Every line below is to be set down again exactly; any image stays out.
▼
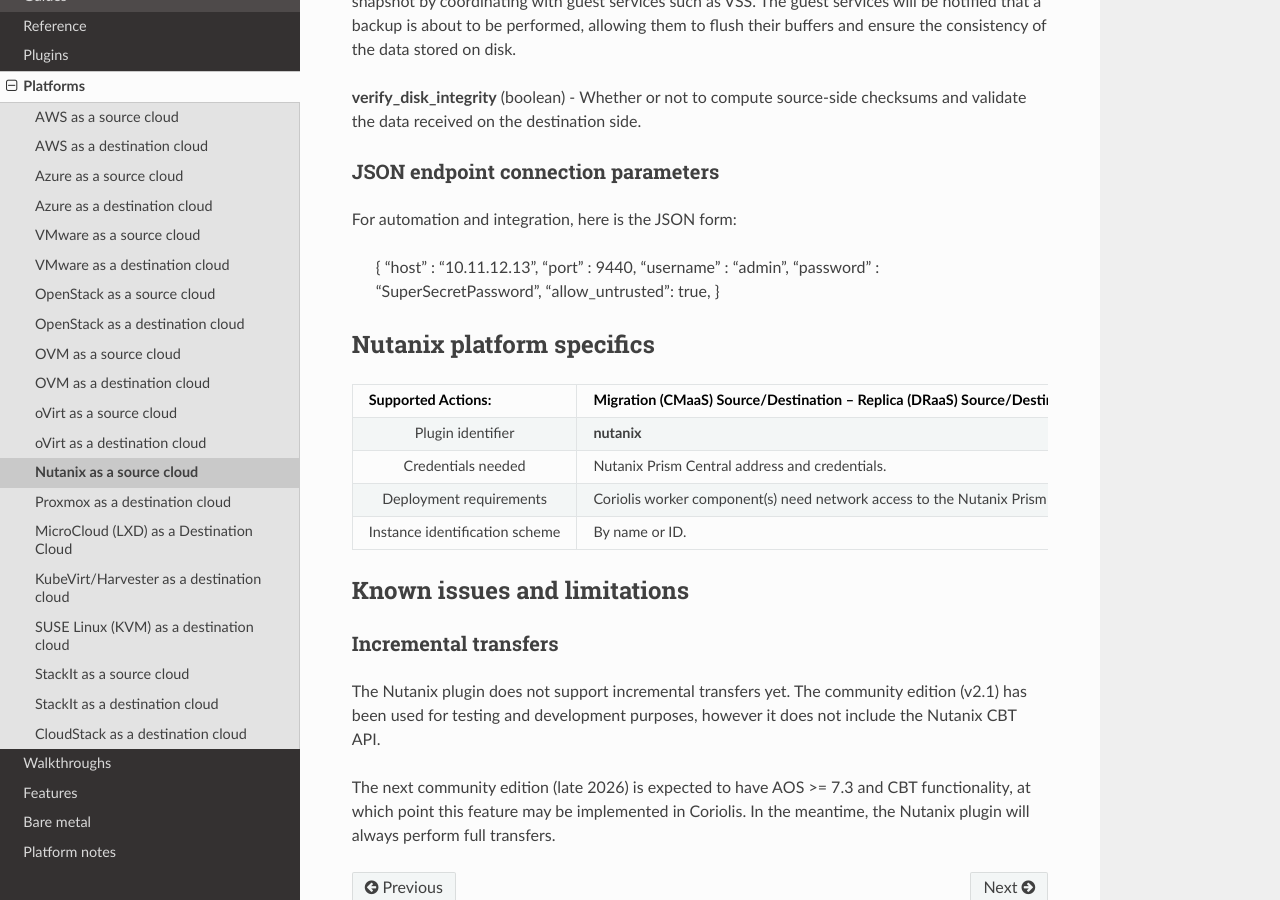
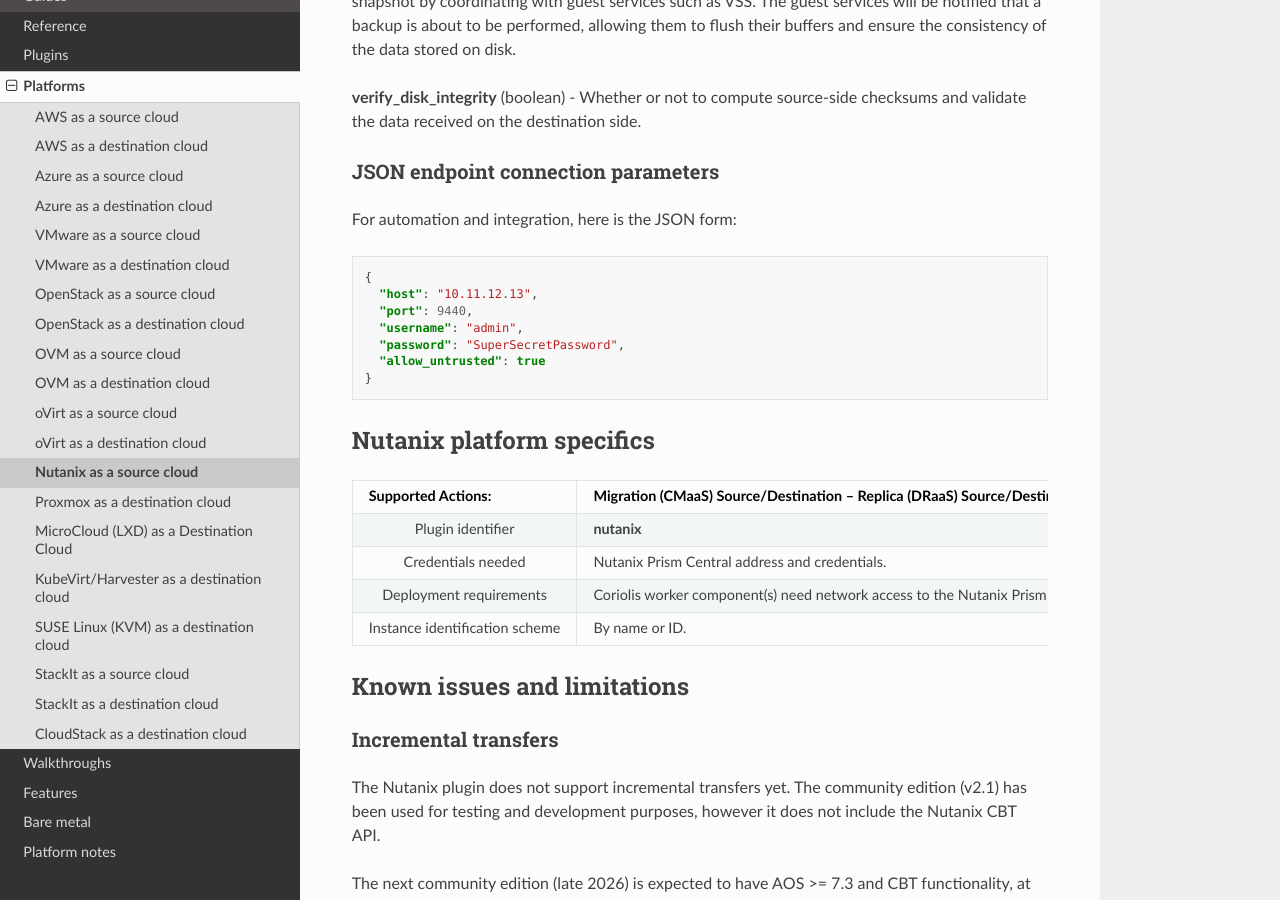
Before and after one commit to cloudbase/coriolis-docs, a Sphinx documentation site: the page built from source/platforms/nutanix-as-a-source-cloud.md, in a window 1280 px wide and 900 px high, scrolled down 2992 px. Built offline with Sphinx 7.4.7 and the Read the Docs theme 3.1.0, drawn with Linux system fonts in a browser that asks for light colours.

Commit message:
nutanix: use json block

````diff
--- a/source/platforms/nutanix-as-a-source-cloud.md
+++ b/source/platforms/nutanix-as-a-source-cloud.md
@@ -89,7 +89,15 @@
 
 For automation and integration, here is the JSON form:
 
-> { "host" : "10.11.12.13", "port" : 9440, "username" : "admin", "password" : "SuperSecretPassword", "allow_untrusted": true, }
+```json
+{
+  "host": "10.11.12.13",
+  "port": 9440,
+  "username": "admin",
+  "password": "SuperSecretPassword",
+  "allow_untrusted": true
+}
+```
 
 ### Nutanix platform specifics
 
````
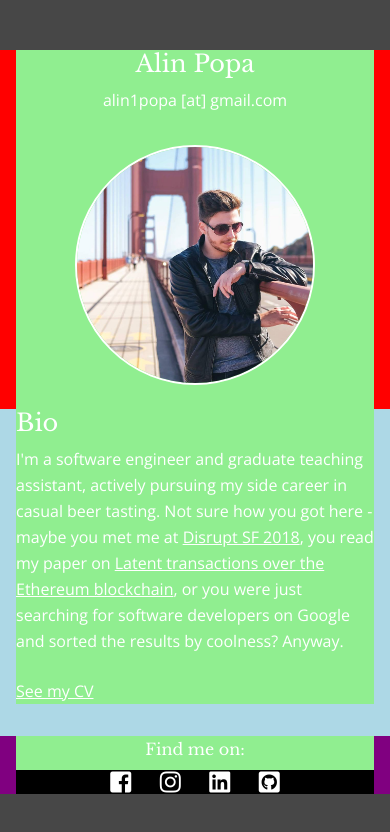
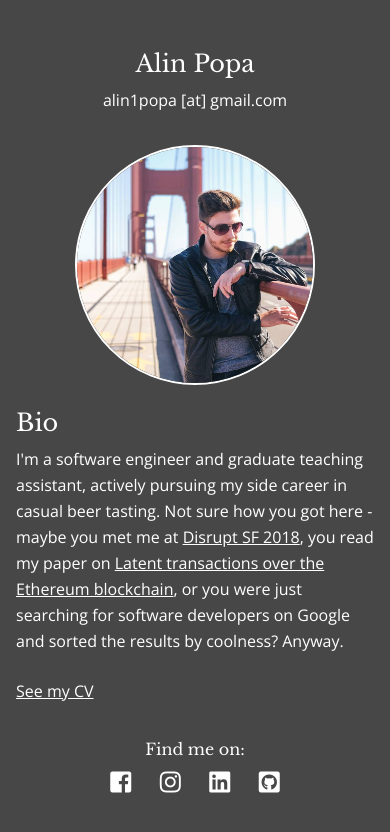
Before and after one commit to alin1popa/alinpopa.eu, a plain HTML site: page www/index.html in a window 390 px wide. Drawn offline with nearby package versions, Linux system fonts and the light colour scheme.

Commit message:
Fix some spacings and remove div bg colors

```diff
--- a/www/index.html
+++ b/www/index.html
@@ -36,7 +36,7 @@
             <div class="content2">
                 <h1 class="bio">Bio</h2>
                 <p>
-                I'm a software engineer and graduate teaching assistant, actively pursuing my side career in casual beer tasting. Not sure how you got here - maybe you met me at <a href="https://techcrunch.com/events/disrupt-sf-2018/">Disrupt SF 2018</a>, you read my paper on <a href="https://ieeexplore.ieee.org/abstract/document/8514139">Latent transactions over the Ethereum blockchain</a>, or you were just searching for software developers on Google and sorted the results by coolness? Anyway.
+                I'm a software engineer and graduate teaching assistant, actively pursuing my side career in casual beer tasting. Not sure how you got here - maybe you met me at <a target="_blank" href="https://techcrunch.com/events/disrupt-sf-2018/">Disrupt SF 2018</a>, you read my paper on <a target="_blank" href="https://ieeexplore.ieee.org/abstract/document/8514139">Latent transactions over the Ethereum blockchain</a>, or you were just searching for software developers on Google and sorted the results by coolness? Anyway.
                 </p>
                 <p class="cvtext"><a href="" class="cvurl">See my CV</a></p>
             </div>
--- a/www/styles.css
+++ b/www/styles.css
@@ -1,29 +1,8 @@
 body {
     background-color: #474747;
-
     height: 100vh;
     display: flex;
     align-items: center;
-}
-
-.wrapper {
-    background-color: pink;
-}
-
-.section1 {
-    background-color: red;
-}
-
-.section2 {
-    background-color: lightblue;
-}
-
-.section3 {
-    background-color: purple;
-}
-
-.content1, .content2, .content3 {
-    background-color: lightgreen;
 }
 
 /* layout made with floating sections */
@@ -41,8 +20,8 @@ body {
     width: 332px;
 }
 .section2 {
-    padding-left: 96px;
-    width: 396px;
+    padding-left: 72px;
+    width: 372px;
     height: 100%;
 }
 
@@ -51,7 +30,7 @@ body {
     top: 50%;
     transform: translate(0, -50%);
 
-    width: 25%;
+    width: 30%;
     min-width: 300px;
 }
 
@@ -83,7 +62,7 @@ a, p {
     font-family: 'Open Sans', sans-serif;
 }
 
-a {
+a, a:visited {
     color: white;
     text-decoration: underline;
 }
@@ -105,6 +84,10 @@ i {
     font-size: 24px;
 }
 
+/* anchor color */
+a:hover, a:active, i:hover {
+    color: #ffa3a3;
+}
 
 /* spacings */
 .profilepic {
@@ -112,7 +95,6 @@ i {
 }
 
 .socialbar {
-    background-color: black;
     height: 24px;
     margin-top: 8px;
 }
@@ -124,7 +106,12 @@ p {
 
 .cvtext {
     margin-top: 24px;
-    margin-bottom: 32px;
+}
+
+@media (max-width: 728px) {
+    .cvtext {
+        margin-bottom: 32px;
+    }
 }
 
 .social {
@@ -138,6 +125,7 @@ p {
 .findmeon {
 }
 
+/* round profile picture */
 .profilepic {
     border-radius: 50%;
     border: 2px solid white;
```
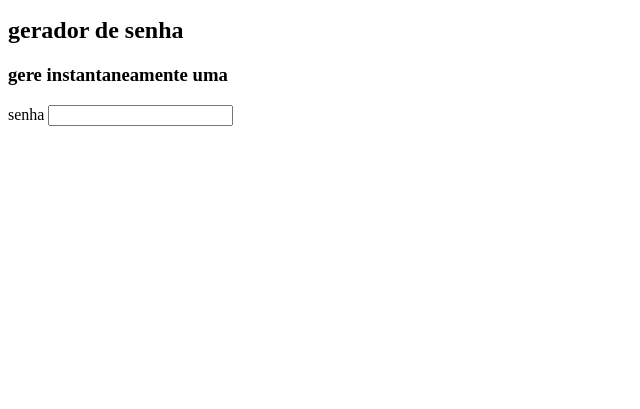
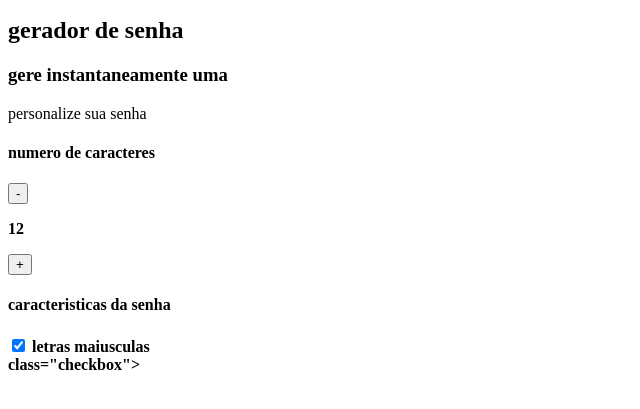
Before and after one commit to Daniely1103/dany, a plain HTML site: page index.html in a window 1280 px wide. Shown: the part 29-438 px from the top of the page, without its empty margins (0-640 px from the left). Drawn offline with Linux system fonts and the light colour scheme.

Commit message:
Add files via upload

```diff
--- a/index.html
+++ b/index.html
@@ -13,9 +13,35 @@
         <h2 class="titulo-principal"> gerador de senha </h2>
         <h3 class="titulo-secundrio">gere instantaneamente uma</h3>
         </div>
-        <div class="cnteudo">
-        <label for="senha">senha</label>
-        <input
+        <div class="parametro"
+        <h3 class="parametro-titulo">personalize sua senha</h3>
+        <h4 class="parametro-coluna_senha">
+            <div class="parametro-senha">
+                <h4 class="parametro-senha_titulo">numero de caracteres</h4>
+                <div class="parametro-senha-botoes">
+                    <button class="parametro-senha_texto">-</button>
+                    <p class="parametro-senha_texto">12</p>
+                    <button class="parametro-senha_botao">+</button>
+                      </div>
+            </div>
+            <div class="parametro-senha">
+                <h4 class="parametro-senha-titulo">caracteristicas da senha</h4>
+                <div class="parametro-senha-checkbox">
+                    <input name="maiusculo" type="checkbox" class="checkbox" checked>
+                    <label for="maiusculo">letras maiusculas</label>
+                </div>
+                <div class="parametro-senha-checkbox">
+                    <imput name="minusculo" type="checkbox"> class="checkbox">
+                    <label for
+
+
+
+
+
+
+
+
+
 
 </body>
 </html>
```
▲
Answer to this problem -
Before and after one commit to cloudbase/coriolis-docs, a Sphinx documentation site: the page built from source/platforms/nutanix-as-a-source-cloud.md, in a window 1280 px wide and 900 px high, scrolled down 2992 px. Built offline with Sphinx 7.4.7 and the Read the Docs theme 3.1.0, drawn with Linux system fonts in a browser that asks for light colours.

Commit message:
nutanix: use json block

````diff
--- a/source/platforms/nutanix-as-a-source-cloud.md
+++ b/source/platforms/nutanix-as-a-source-cloud.md
@@ -89,7 +89,15 @@
 
 For automation and integration, here is the JSON form:
 
-> { "host" : "10.11.12.13", "port" : 9440, "username" : "admin", "password" : "SuperSecretPassword", "allow_untrusted": true, }
+```json
+{
+  "host": "10.11.12.13",
+  "port": 9440,
+  "username": "admin",
+  "password": "SuperSecretPassword",
+  "allow_untrusted": true
+}
+```
 
 ### Nutanix platform specifics
 
````
Before and after one commit to alin1popa/alinpopa.eu, a plain HTML site: page www/index.html in a window 390 px wide. Drawn offline with nearby package versions, Linux system fonts and the light colour scheme.

Commit message:
Fix some spacings and remove div bg colors

```diff
--- a/www/index.html
+++ b/www/index.html
@@ -36,7 +36,7 @@
             <div class="content2">
                 <h1 class="bio">Bio</h2>
                 <p>
-                I'm a software engineer and graduate teaching assistant, actively pursuing my side career in casual beer tasting. Not sure how you got here - maybe you met me at <a href="https://techcrunch.com/events/disrupt-sf-2018/">Disrupt SF 2018</a>, you read my paper on <a href="https://ieeexplore.ieee.org/abstract/document/8514139">Latent transactions over the Ethereum blockchain</a>, or you were just searching for software developers on Google and sorted the results by coolness? Anyway.
+                I'm a software engineer and graduate teaching assistant, actively pursuing my side career in casual beer tasting. Not sure how you got here - maybe you met me at <a target="_blank" href="https://techcrunch.com/events/disrupt-sf-2018/">Disrupt SF 2018</a>, you read my paper on <a target="_blank" href="https://ieeexplore.ieee.org/abstract/document/8514139">Latent transactions over the Ethereum blockchain</a>, or you were just searching for software developers on Google and sorted the results by coolness? Anyway.
                 </p>
                 <p class="cvtext"><a href="" class="cvurl">See my CV</a></p>
             </div>
--- a/www/styles.css
+++ b/www/styles.css
@@ -1,29 +1,8 @@
 body {
     background-color: #474747;
-
     height: 100vh;
     display: flex;
     align-items: center;
-}
-
-.wrapper {
-    background-color: pink;
-}
-
-.section1 {
-    background-color: red;
-}
-
-.section2 {
-    background-color: lightblue;
-}
-
-.section3 {
-    background-color: purple;
-}
-
-.content1, .content2, .content3 {
-    background-color: lightgreen;
 }
 
 /* layout made with floating sections */
@@ -41,8 +20,8 @@ body {
     width: 332px;
 }
 .section2 {
-    padding-left: 96px;
-    width: 396px;
+    padding-left: 72px;
+    width: 372px;
     height: 100%;
 }
 
@@ -51,7 +30,7 @@ body {
     top: 50%;
     transform: translate(0, -50%);
 
-    width: 25%;
+    width: 30%;
     min-width: 300px;
 }
 
@@ -83,7 +62,7 @@ a, p {
     font-family: 'Open Sans', sans-serif;
 }
 
-a {
+a, a:visited {
     color: white;
     text-decoration: underline;
 }
@@ -105,6 +84,10 @@ i {
     font-size: 24px;
 }
 
+/* anchor color */
+a:hover, a:active, i:hover {
+    color: #ffa3a3;
+}
 
 /* spacings */
 .profilepic {
@@ -112,7 +95,6 @@ i {
 }
 
 .socialbar {
-    background-color: black;
     height: 24px;
     margin-top: 8px;
 }
@@ -124,7 +106,12 @@ p {
 
 .cvtext {
     margin-top: 24px;
-    margin-bottom: 32px;
+}
+
+@media (max-width: 728px) {
+    .cvtext {
+        margin-bottom: 32px;
+    }
 }
 
 .social {
@@ -138,6 +125,7 @@ p {
 .findmeon {
 }
 
+/* round profile picture */
 .profilepic {
     border-radius: 50%;
     border: 2px solid white;
```
Before and after one commit to Daniely1103/dany, a plain HTML site: page index.html in a window 1280 px wide. Shown: the part 29-438 px from the top of the page, without its empty margins (0-640 px from the left). Drawn offline with Linux system fonts and the light colour scheme.

Commit message:
Add files via upload

```diff
--- a/index.html
+++ b/index.html
@@ -13,9 +13,35 @@
         <h2 class="titulo-principal"> gerador de senha </h2>
         <h3 class="titulo-secundrio">gere instantaneamente uma</h3>
         </div>
-        <div class="cnteudo">
-        <label for="senha">senha</label>
-        <input
+        <div class="parametro"
+        <h3 class="parametro-titulo">personalize sua senha</h3>
+        <h4 class="parametro-coluna_senha">
+            <div class="parametro-senha">
+                <h4 class="parametro-senha_titulo">numero de caracteres</h4>
+                <div class="parametro-senha-botoes">
+                    <button class="parametro-senha_texto">-</button>
+                    <p class="parametro-senha_texto">12</p>
+                    <button class="parametro-senha_botao">+</button>
+                      </div>
+            </div>
+            <div class="parametro-senha">
+                <h4 class="parametro-senha-titulo">caracteristicas da senha</h4>
+                <div class="parametro-senha-checkbox">
+                    <input name="maiusculo" type="checkbox" class="checkbox" checked>
+                    <label for="maiusculo">letras maiusculas</label>
+                </div>
+                <div class="parametro-senha-checkbox">
+                    <imput name="minusculo" type="checkbox"> class="checkbox">
+                    <label for
+
+
+
+
+
+
+
+
+
 
 </body>
 </html>
```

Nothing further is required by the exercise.